Published 10 May 2010

In the past, U.S. federal authorities have taken action against companies that have knowingly hired illegal immigrants; punishments included fines and jail time; now, in an unusual step, federal authorities are seeking the forfeiture of an operating San Diego-area bakery

Owners arrested for hiring illegal immigrants // Source:

Last December we reported that, for the first time in Arizona, a company employing illegal immigrants had been punished for violating the law; the company had its business license suspended for ten days and was put on a 3-year probation; the punishment was symbolic because the company was already out of business (“A first: Arizona firm punished under hiring law,” 22 December 2009 HSNW).

The U.S. federal authorities’ campaign against businesses employing illegal aliens has nothing symbolic about it, as the feds have taken the unusual step of seeking the forfeiture of an actual business that is suspected of employing illegal aliens.
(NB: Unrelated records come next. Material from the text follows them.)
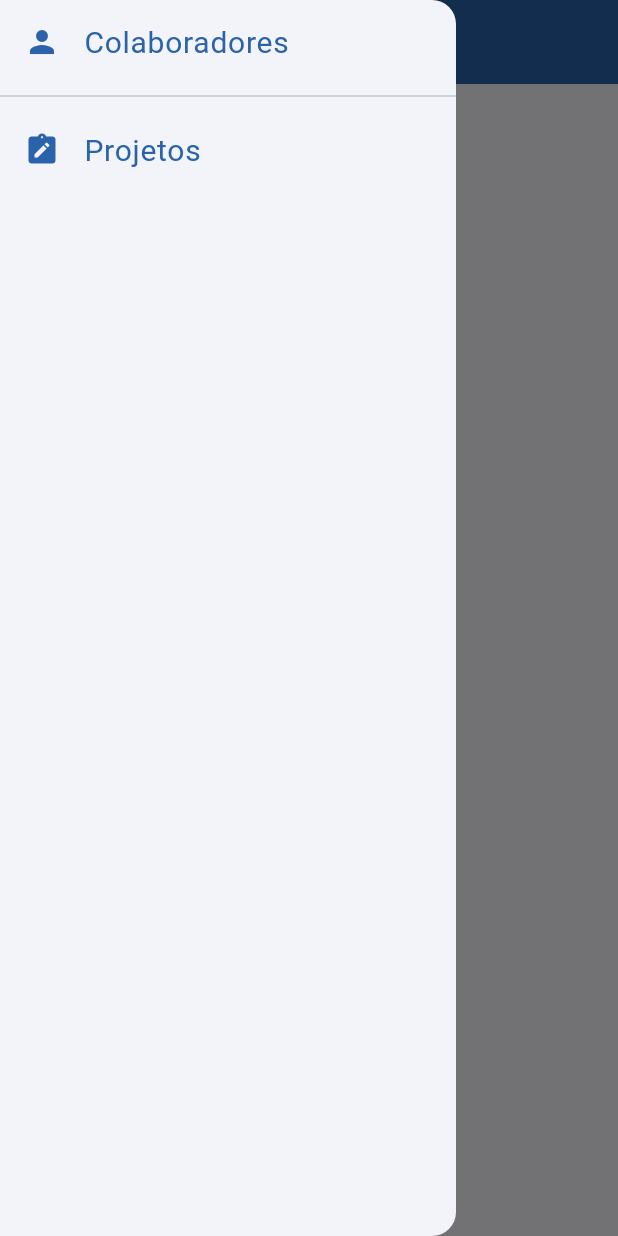
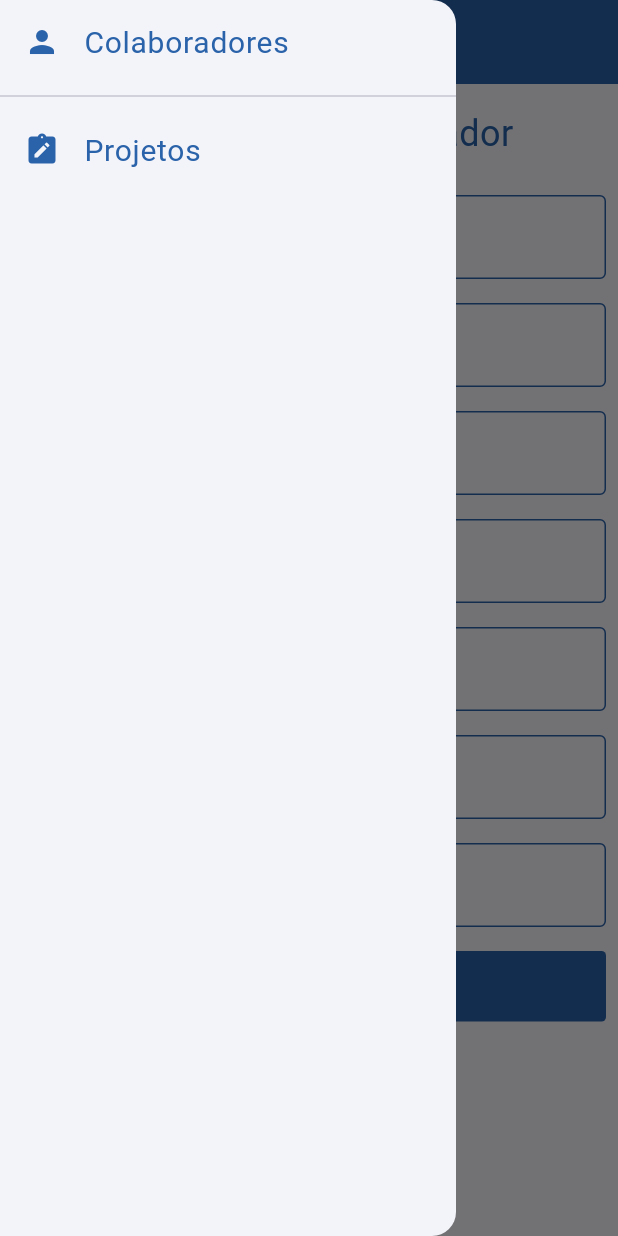
Before and after one commit to Madson-Carvalho/Allocation-Manager-Mobile, a Flutter app: the screen it shows after launch, with the side drawer open, on a phone screen of 412 x 824 dp. Run offline on Flutter 3.47's test engine with Material 3 defaults, Android fonts, the phone set to English and light mode, and no system bars.

Commit message:
alterando a register_employeer_page.dart, adicionando cores na app_colors.dart

```diff
--- a/lib/commons/app_colors.dart
+++ b/lib/commons/app_colors.dart
@@ -4,5 +4,7 @@ class AppColors {
   AppColors._();
 
   static const Color primaryColor = Color(0xFF2A63A9);
+  static const Color primaryColorSofty = Color(0x812A63A9);
   static const Color white = Color(0xFFFFFFFF);
+  static const Color black = Color(0xFF000000);
 }
--- a/lib/main.dart
+++ b/lib/main.dart
@@ -1,5 +1,6 @@
 import 'package:allocation_manager_mobile/commons/app_colors.dart';
 import 'package:allocation_manager_mobile/pages/home_page.dart';
+import 'package:allocation_manager_mobile/pages/register_employeer_page.dart';
 import 'package:flutter/material.dart';
 
 void main() {
@@ -17,7 +18,11 @@ class MyApp extends StatelessWidget {
         colorScheme: ColorScheme.fromSeed(seedColor: AppColors.primaryColor),
         useMaterial3: true,
       ),
-      home: const HomePage(),
+      initialRoute: 'register/employeer',
+      routes: {
+        '/': (context) => HomePage(),
+        'register/employeer': (context) => RegisterEmployeerPage(),
+      },
     );
   }
 }
--- a/lib/pages/register_employeer_page.dart
+++ b/lib/pages/register_employeer_page.dart
@@ -21,17 +21,17 @@ class RegisterEmployeerPage extends StatelessWidget {
                   style: TextStyle(fontSize: 24, color: AppColors.primaryColor),
             ),
           ),
-          CustomTextFormField(labelText: "Nome"),
+          CustomTextFormField(labelText: "Nome",),
           CustomTextFormField(labelText: "E-mail"),
           CustomTextFormField(labelText: "Horas de trabalho"),
           CustomTextFormField(labelText: "Cargo"),
           CustomTextFormField(labelText: "Salario"),
           CustomTextFormField(
               labelText:
-                  "Formação (Para colaboradores com múltiplas formação, separe-as por vírgulas.)"),
+                  "Formação"),
           CustomTextFormField(
               labelText:
-                  "Especialização (Para colaboradores com múltiplas especializações, separe-as por vírgulas.)"),
+                  "Especialização"),
           CustomButton(titleButton: 'Cadastrar', onPressed: () {})
         ],
       ),
--- a/lib/widgets/app_sidebar.dart
+++ b/lib/widgets/app_sidebar.dart
@@ -15,21 +15,22 @@ class _AppSidebarState extends State<AppSidebar> {
     return SafeArea(
       child: Drawer(
         child: Container(
-          child: ListView(padding: EdgeInsets.zero, children: const [
+          child: ListView(padding: EdgeInsets.zero, children: [
             ListTile(
-              leading: Icon(Icons.person, color: AppColors.primaryColor),
-              title: Text(
-                'Colaboradores',
+              leading: const Icon(Icons.person, color: AppColors.primaryColor),
+              title: const Text('Colaboradores',
                 style: TextStyle(fontSize: 20.0, color: AppColors.primaryColor),
               ),
+              onTap: () {},
             ),
-            Divider(),
+            const Divider(),
             ListTile(
-              leading: Icon(Icons.note_alt, color: AppColors.primaryColor),
-              title: Text(
+              leading: const Icon(Icons.note_alt, color: AppColors.primaryColor),
+              title: const Text(
                 'Projetos',
                 style: TextStyle(fontSize: 20.0, color: AppColors.primaryColor),
               ),
+              onTap: () {},
             ),
           ]),
         ),
--- a/lib/widgets/custom_text_form_field.dart
+++ b/lib/widgets/custom_text_form_field.dart
@@ -39,7 +39,7 @@ class _CustomTextFormFieldState extends State<CustomTextFormField> {
         decoration: InputDecoration(
           // fillColor: Colors.white,
           // filled: true,
-          labelStyle: const TextStyle(color: AppColors.white),
+          labelStyle: const TextStyle(color: AppColors.primaryColorSofty),
           suffixIcon: widget.suffixIcon,
           labelText: widget.labelText,
           focusedBorder: defaultBorder,
```
Lines whose indentation alone changed are shown as unchanged.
The French Gourmet, a San Diego-area bakery, its president, and a manager have been charged with conspiring to engage in a pattern or practice of hiring and continuing to employee unauthorized workers (a misdemeanor) in addition to fourteen felony counts, including making false statements and shielding undocumented alien employees from detection.

According to the indictment, the owner and managers certified on the firm’s Employment Verification Forms (I-9) that the documents they examined appeared to be genuine, and to the best of the their knowledge, the employees listed on the I-9 were eligible to work in the United States. They then place the workers on the company’s payroll and paid them by paycheck until they received “No Match” letters from the Social Security Administration (SSA) advising that the Social Security numbers being used by the employees did not match the names of the rightful owners of those numbers. The indictment goes on to allege that after receiving the “no match” letters, the company conspired to pay the undocumented employees in cash until the workers produced a new set of employment documents with different Social Security numbers.

In May 2008 ICE agents executed a federal search warrant at the French Gourmet and arrested eighteen undocumented workers. During the searches, ICE agents seized employee and payroll records as evidence in the criminal case.


Employers have a responsibility for maintaining the integrity of their workforce,” said Mike Carney, acting special agent in charge for ICE Office of Investigations in San Diego. “This indictment shows ICE’s commitment to holding businesses accountable when they repeatedly ignore immigration laws as it relates to their workforce. The goal of our enforcement effort is two-fold, first to reduce the demand for illegal employment and, second, to protect job opportunities for the nation’s lawful workforce.”

ICE has reported that in fiscal year 2009,